Issue - meetings

Under-occupation in the Council’s housing stock

Meeting: 05/10/2016 - Housing Panel (Panel of the Scrutiny Committee) (Item 67)

67 Under-occupation in the Council’s housing stock pdf icon PDF 44 KB



Background Information


The Panel requested a report on measures to tackle under-occupation in the Council’s housing stock when agreeing its work plan for 2016/17.  This follows a previous report in February 2015.


Why is it on the agenda?


The Panel is asked to note and comment on the report.  The Panel may also wish to agree one or more recommendations to put to the City Executive Board in November.


Who has been invited to comment?


·         Cllr Mike Rowley, Board Member for Housing;
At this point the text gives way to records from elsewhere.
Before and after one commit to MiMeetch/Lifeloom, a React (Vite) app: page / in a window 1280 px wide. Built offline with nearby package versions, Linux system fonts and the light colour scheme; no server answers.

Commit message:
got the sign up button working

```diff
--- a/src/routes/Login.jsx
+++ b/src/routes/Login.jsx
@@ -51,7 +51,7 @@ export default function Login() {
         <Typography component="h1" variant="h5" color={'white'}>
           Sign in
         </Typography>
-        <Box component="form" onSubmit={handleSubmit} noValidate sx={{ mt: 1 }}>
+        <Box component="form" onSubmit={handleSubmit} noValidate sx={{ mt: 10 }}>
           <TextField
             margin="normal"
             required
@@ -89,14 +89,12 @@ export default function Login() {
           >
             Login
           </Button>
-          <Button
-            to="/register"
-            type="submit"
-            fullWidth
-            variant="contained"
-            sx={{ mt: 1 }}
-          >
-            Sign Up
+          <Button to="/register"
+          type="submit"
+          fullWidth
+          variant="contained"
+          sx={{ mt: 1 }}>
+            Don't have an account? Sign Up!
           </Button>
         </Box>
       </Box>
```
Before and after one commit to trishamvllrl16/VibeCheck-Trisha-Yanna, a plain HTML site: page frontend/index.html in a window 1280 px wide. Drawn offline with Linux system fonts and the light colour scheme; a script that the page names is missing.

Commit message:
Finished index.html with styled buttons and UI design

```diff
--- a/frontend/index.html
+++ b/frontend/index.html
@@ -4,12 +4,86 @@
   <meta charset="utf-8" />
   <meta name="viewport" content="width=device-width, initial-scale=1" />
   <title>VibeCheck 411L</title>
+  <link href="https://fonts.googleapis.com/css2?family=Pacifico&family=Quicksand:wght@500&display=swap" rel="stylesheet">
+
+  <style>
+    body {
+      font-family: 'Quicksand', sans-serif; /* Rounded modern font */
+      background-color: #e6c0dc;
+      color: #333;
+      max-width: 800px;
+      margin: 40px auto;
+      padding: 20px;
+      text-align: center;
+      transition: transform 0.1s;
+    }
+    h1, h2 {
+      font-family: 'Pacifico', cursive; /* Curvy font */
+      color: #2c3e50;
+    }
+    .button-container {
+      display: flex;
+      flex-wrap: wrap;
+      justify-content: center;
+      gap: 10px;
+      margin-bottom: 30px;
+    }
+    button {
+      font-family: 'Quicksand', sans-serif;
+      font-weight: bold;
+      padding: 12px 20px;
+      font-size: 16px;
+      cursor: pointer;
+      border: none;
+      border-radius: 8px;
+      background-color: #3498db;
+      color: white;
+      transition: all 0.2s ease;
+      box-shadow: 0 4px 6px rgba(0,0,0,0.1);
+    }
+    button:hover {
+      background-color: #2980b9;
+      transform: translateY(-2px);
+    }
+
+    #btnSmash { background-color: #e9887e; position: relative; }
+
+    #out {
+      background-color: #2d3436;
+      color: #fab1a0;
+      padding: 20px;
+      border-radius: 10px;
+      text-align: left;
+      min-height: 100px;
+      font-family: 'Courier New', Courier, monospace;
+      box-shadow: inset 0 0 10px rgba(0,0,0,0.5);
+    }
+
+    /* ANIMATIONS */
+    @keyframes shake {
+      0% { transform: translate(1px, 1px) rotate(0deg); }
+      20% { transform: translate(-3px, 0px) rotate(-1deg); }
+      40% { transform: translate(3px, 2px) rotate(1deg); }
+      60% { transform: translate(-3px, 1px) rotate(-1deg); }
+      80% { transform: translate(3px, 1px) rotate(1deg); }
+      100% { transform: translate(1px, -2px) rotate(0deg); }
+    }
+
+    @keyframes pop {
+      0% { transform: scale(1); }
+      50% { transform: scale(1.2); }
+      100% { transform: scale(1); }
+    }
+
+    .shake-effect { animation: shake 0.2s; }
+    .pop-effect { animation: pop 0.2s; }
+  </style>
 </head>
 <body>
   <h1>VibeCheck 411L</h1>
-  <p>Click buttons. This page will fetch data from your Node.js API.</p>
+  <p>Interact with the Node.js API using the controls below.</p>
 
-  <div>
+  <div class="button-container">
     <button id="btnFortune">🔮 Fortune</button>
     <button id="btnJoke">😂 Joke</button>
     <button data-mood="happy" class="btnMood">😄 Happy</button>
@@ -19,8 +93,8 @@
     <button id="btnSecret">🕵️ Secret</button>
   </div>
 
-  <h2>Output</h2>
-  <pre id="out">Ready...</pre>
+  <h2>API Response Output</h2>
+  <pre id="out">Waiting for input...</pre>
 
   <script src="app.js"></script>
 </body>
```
·         Bill Graves, Landlord Services Manager.




Additional documents:



The Landlord Services Manager introduced the report which provided an update on a report presented to the Panel in February 2015.  He said that the incentives for downsizing were largely unchanged and remained among the most generous in the country but demand was not changing.  Only 10% of over 60s were found to be open to considering downsizing despite the incentives on offer.  


Overall 60% of Council properties were under-occupied but there had been a fairly significant drop of 140 under-occupied properties.  Some of these were due family members moving in to avoid the bedroom tax.  The Council had written to under-occupiers and a home-swapper event had raised the profile of mutual exchanges but had not resulted in any people downsizing.


The Panel commented that the suitability of available accommodation was a big factor and that older people wanted to remain close to friends, family and amenities.  The Panel questioned whether people could have the opportunity to view and assess properties, perhaps staying overnight, with a view to potentially downsizing.  The Landlord Services Manager said that this could hold up properties and cause void losses.  A show home was potentially an option, perhaps using sheltered stock, but he had not come across this idea elsewhere.  The Panel also noted that the neighbourhood was likely to be a big factor for people.


The Panel noted that the Council was waiting for information from Government on the policy of introducing flexible tenancies, which was expected to include the introduction of five year tenancies for new social tenants, successions and some transfers, after which there would be mandatory grounds for possession.  It was hoped that exceptions could be made for people fleeing domestic violence, downsizers and people in regeneration areas and this case was being put to Government. 


The Panel questioned how these changes were being communicated to tenants and heard that there had been a piece in the Tenants in Touch magazine but that the publicity wouldn’t start until the details of the policy were clearer.  The Panel noted that some people may exercise their right to buy in advance of the flexible tenancy and pay to stay policies coming in.  In response to a question, the Panel heard that these changes would affect over 60s as well as working age questions but despite higher rents for many households, staying put was likely to remain the cheapest option for them.


The Panel noted that any decisions on the local implementation of Flexible Tenancies and Pay to Stay are on the Panel’s work plan for pre-decision scrutiny.